Sustainability is back on top of the agenda in Mining & Metals. It is the “right thing to do”, but it is also driven by the need to respond to reputational crises, investor pressure and the evolving social license to operate.
The broadest and clearest definition says that sustainability focuses on meeting the needs of the present without compromising the ability of future generations to meet their needs. The concept of sustainability is composed of three pillars: economic, environmental, and social—also known informally as profits, planet, and people.
In very recent times, just a few examples of actions we have seen include:
Actions by major companies

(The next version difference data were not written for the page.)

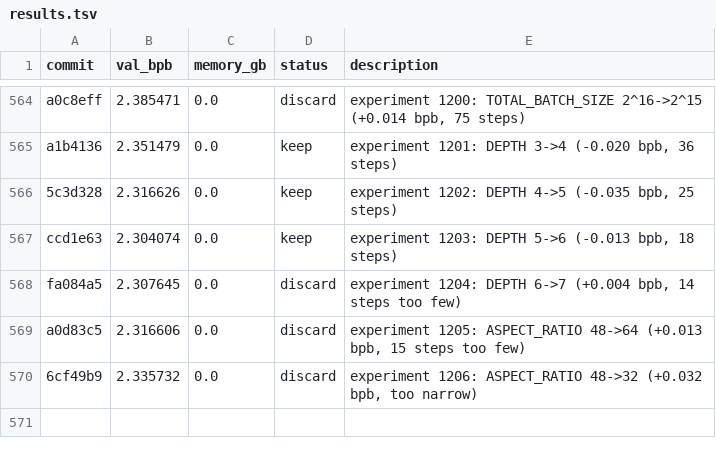
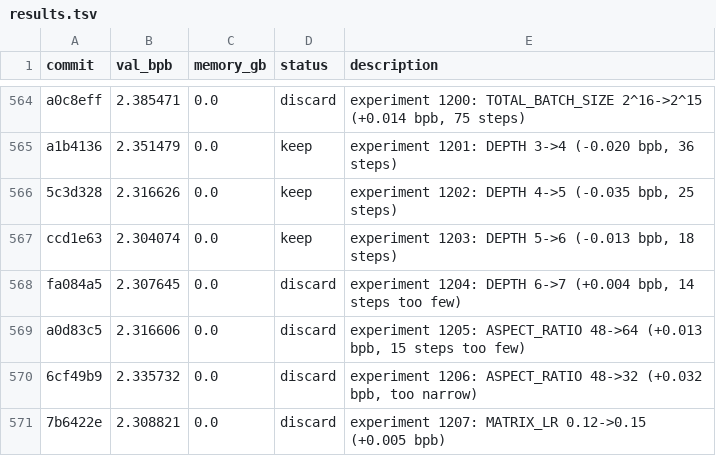
Before and after one commit to MalikJPalamar/autoresearch, a TSV file: results.tsv, drawn as a sheet; only a part is shown, gaps mark what is left out.

```diff
--- a/results.tsv
+++ b/results.tsv
@@ -570 +570,2 @@ a0d83c5	2.316606	0.0	discard	experiment 1205: ASPECT_RATIO 48->64 (+0.013 bpb, 1
 6cf49b9	2.335732	0.0	discard	experiment 1206: ASPECT_RATIO 48->32 (+0.032 bpb, too narrow)
+7b6422e	2.308821	0.0	discard	experiment 1207: MATRIX_LR 0.12->0.15 (+0.005 bpb)
```
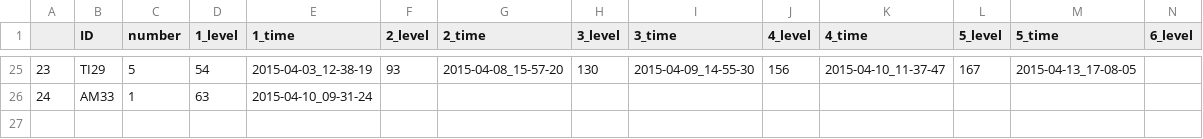
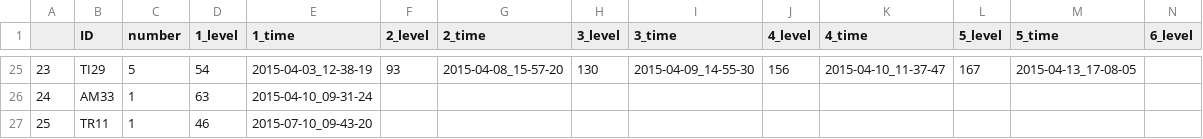
Before and after one commit to BrainTech/openbci, a CSV file: exps/ventures/data/game_results.csv, drawn as a sheet; only a part is shown, gaps mark what is left out; rows hold the shown columns only; the diff names each change by its address in the sheet, - before the commit and + after, or states it on an @@ line.

Commit message:
add sesion data user TR12

```diff
--- a/exps/ventures/data/game_results.csv
+++ b/exps/ventures/data/game_results.csv
+row 27: 25 | TR11 | 1 | 46 | 2015-07-10_09-43-20
```
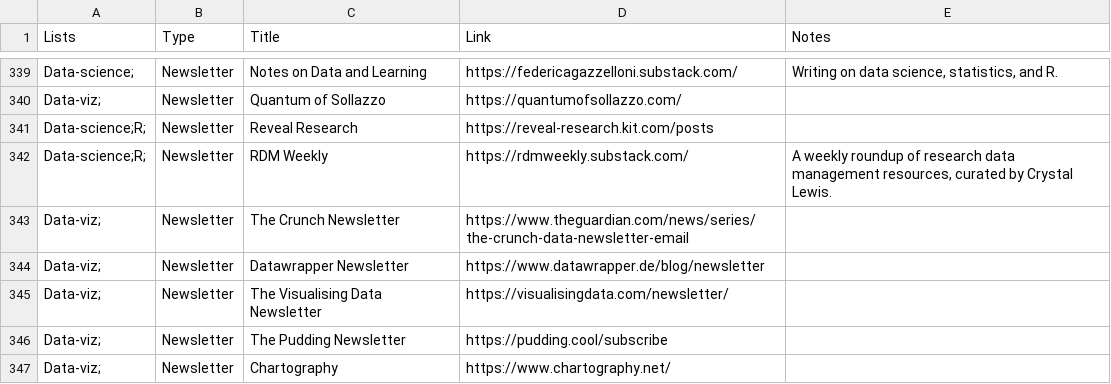
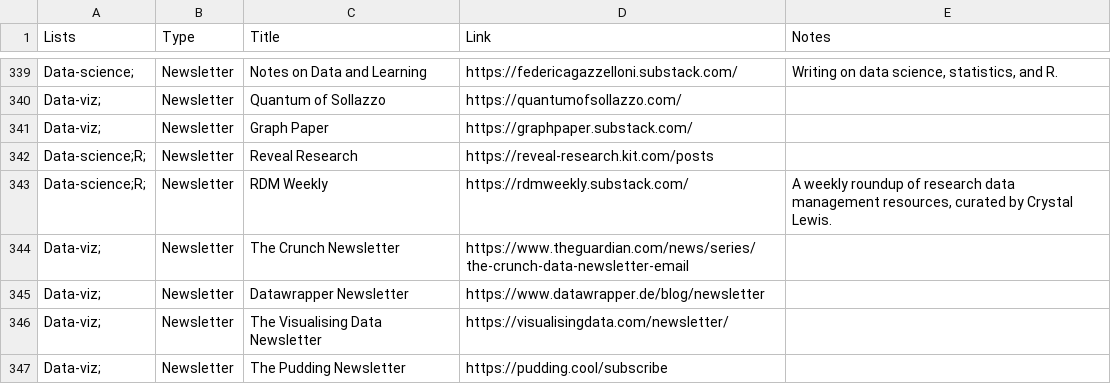
Before and after one commit to nrennie/resources, a CSV file: resources.csv, drawn as a sheet; only a part is shown, gaps mark what is left out; the shorter side is filled out with more unchanged rows; the diff names each change by its address in the sheet, - before the commit and + after, or states it on an @@ line.

Commit message:
Update resources.csv

```diff
--- a/resources.csv
+++ b/resources.csv
+row 341: Data-viz; | Newsletter | Graph Paper | https://graphpaper.substack.com/
```
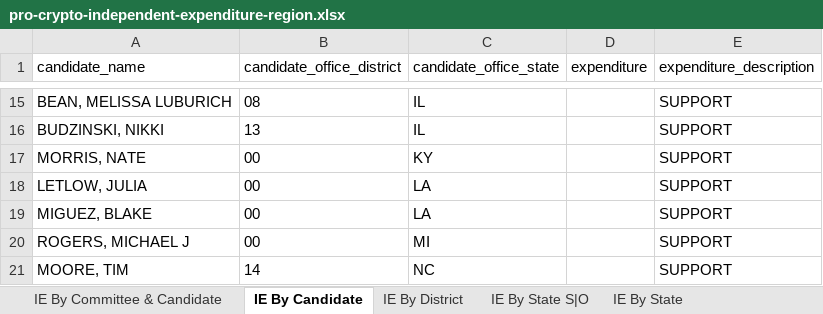
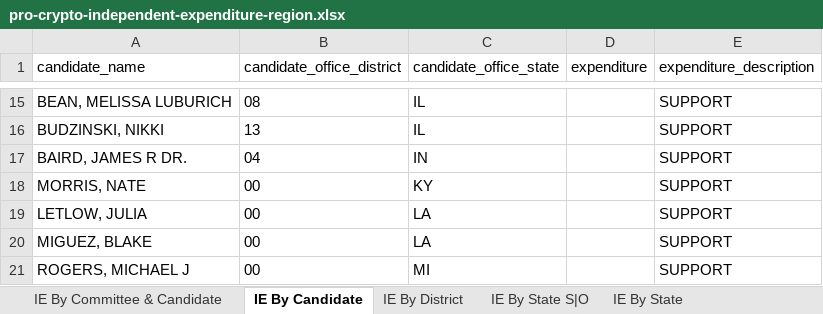
Before and after one commit to JJ-TrackAIPAC/TrackAIPAC, an Excel workbook: reports/pro-crypto/pro-crypto-independent-expenditure-region.xlsx, sheet IE By Candidate, drawn as a sheet; only a part is shown, gaps mark what is left out; the shorter side is filled out with more unchanged rows; values as stored, in another font and other column widths than the file's, no borders; table styles not drawn; the diff names each change by its address in the sheet, - before the commit and + after, or states it on an @@ line.

```diff
--- a/reports/pro-crypto/pro-crypto-independent-expenditure-region.xlsx (sheet IE By Candidate)
+++ b/reports/pro-crypto/pro-crypto-independent-expenditure-region.xlsx (sheet IE By Candidate)
+row 17: BAIRD, JAMES R DR. | 04 | IN |  | SUPPORT
```
Also changed, not shown: sheet IE By Committee & Candidate, sheet IE By District, sheet IE By State S|O, sheet Committee IE By State, sheet IE By State, reports/pro-big-tech/pro-big-tech-candidate-lobby-lifetime-report.xlsx, reports/pro-big-tech/pro-big-tech-disbursement-report.xlsx, 14 other files.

- In 2019, a landmark speech by BHP’s CEO, Andrew Mackenzie where out BHP’s response to the challenge of global warming is laid out (for the first time addressing Scope 3 Emissions)
- In 2020, BHP further moved to set emissions targets including net zero by 2050, partner with a major steel reduce Scope 3 emissions and commit to responsible production of copper
- Other major miners like Rio Tinto and Vale have also committed to the net zero target
- Fortescue Metals Group (FMG) announcing initiatives to become a hydrogen producer which can be used in hydrogen fuel cell trucks and to replace coking coal with hydrogen in steel production
Actions by investors
- Investors are taking direct action, including voting to impose Scope 3 emissions targets on mining companies at Annual General Meetings
- Investor industry groups are developing strategies and guidance for investment in Mining & Metals, including assessing climate change risks for investors
Actions by industry groups & researchers
- The re-definition of the purpose of an organization to state shareholders no longer have primacy and are put on an equal footing with communities, workers, customers, and suppliers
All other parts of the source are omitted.